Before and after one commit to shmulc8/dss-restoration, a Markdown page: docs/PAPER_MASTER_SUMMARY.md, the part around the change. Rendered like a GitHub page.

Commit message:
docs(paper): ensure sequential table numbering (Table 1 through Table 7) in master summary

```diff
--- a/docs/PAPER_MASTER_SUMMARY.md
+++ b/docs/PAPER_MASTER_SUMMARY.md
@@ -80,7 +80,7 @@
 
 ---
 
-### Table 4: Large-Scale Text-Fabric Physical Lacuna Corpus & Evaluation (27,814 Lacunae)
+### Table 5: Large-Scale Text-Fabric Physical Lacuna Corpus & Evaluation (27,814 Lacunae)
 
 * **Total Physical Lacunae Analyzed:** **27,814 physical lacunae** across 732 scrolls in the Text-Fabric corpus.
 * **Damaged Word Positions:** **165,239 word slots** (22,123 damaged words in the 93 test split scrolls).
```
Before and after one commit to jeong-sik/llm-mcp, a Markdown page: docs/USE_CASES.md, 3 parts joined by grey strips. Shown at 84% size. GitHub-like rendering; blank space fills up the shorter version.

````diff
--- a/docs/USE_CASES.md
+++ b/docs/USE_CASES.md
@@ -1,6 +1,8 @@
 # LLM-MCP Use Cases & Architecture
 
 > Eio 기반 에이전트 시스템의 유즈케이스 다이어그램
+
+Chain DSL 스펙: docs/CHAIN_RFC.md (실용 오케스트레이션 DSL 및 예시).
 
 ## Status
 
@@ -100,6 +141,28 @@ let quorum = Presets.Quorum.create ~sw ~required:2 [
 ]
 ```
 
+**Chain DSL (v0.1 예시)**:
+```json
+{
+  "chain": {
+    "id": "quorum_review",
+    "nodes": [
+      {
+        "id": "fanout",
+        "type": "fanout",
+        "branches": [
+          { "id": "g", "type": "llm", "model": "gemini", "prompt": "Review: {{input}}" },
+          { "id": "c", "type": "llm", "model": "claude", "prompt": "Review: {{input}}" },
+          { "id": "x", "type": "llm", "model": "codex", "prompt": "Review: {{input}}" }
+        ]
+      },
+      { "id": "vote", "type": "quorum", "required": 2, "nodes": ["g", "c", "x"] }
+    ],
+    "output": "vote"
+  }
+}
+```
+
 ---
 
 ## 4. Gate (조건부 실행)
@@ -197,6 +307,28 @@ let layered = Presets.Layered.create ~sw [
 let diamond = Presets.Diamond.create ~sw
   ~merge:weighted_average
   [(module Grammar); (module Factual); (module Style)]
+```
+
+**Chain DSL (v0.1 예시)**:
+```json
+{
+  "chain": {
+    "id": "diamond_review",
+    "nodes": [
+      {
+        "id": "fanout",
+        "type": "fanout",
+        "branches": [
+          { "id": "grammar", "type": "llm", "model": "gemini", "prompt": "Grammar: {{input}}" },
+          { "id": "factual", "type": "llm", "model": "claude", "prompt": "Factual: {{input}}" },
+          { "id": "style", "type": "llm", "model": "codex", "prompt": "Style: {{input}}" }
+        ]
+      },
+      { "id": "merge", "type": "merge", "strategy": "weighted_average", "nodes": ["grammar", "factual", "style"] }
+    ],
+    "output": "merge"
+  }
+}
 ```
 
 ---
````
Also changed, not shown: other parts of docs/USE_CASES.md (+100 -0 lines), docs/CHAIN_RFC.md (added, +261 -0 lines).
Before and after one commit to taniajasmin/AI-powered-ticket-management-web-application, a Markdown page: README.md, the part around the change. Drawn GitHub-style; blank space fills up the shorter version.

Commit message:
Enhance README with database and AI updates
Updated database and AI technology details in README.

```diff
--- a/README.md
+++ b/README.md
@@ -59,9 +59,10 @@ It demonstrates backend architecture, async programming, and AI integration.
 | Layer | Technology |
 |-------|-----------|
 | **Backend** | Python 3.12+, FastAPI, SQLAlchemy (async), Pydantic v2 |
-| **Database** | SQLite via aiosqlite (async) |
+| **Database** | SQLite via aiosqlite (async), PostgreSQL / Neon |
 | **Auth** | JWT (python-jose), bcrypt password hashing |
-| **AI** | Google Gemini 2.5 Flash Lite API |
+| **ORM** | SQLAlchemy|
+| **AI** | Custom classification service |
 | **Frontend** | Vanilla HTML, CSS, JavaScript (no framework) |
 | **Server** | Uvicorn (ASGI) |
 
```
---
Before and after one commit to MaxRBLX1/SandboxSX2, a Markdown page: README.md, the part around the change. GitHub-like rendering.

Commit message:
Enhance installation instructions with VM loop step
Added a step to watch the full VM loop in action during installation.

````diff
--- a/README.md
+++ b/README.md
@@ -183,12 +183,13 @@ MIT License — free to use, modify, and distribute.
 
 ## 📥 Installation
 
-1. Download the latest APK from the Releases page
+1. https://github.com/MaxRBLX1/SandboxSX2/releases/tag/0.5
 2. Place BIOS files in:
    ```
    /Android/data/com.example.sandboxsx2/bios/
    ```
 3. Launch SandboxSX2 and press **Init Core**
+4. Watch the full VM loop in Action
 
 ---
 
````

* [WORK REQUEST] Show each line of the data that contains the string "nodes".

* [RESULT]
+    "nodes": [
+      { "id": "vote", "type": "quorum", "required": 2, "nodes": ["g", "c", "x"] }
+    "nodes": [
+      { "id": "merge", "type": "merge", "strategy": "weighted_average", "nodes": ["grammar", "factual", "style"] }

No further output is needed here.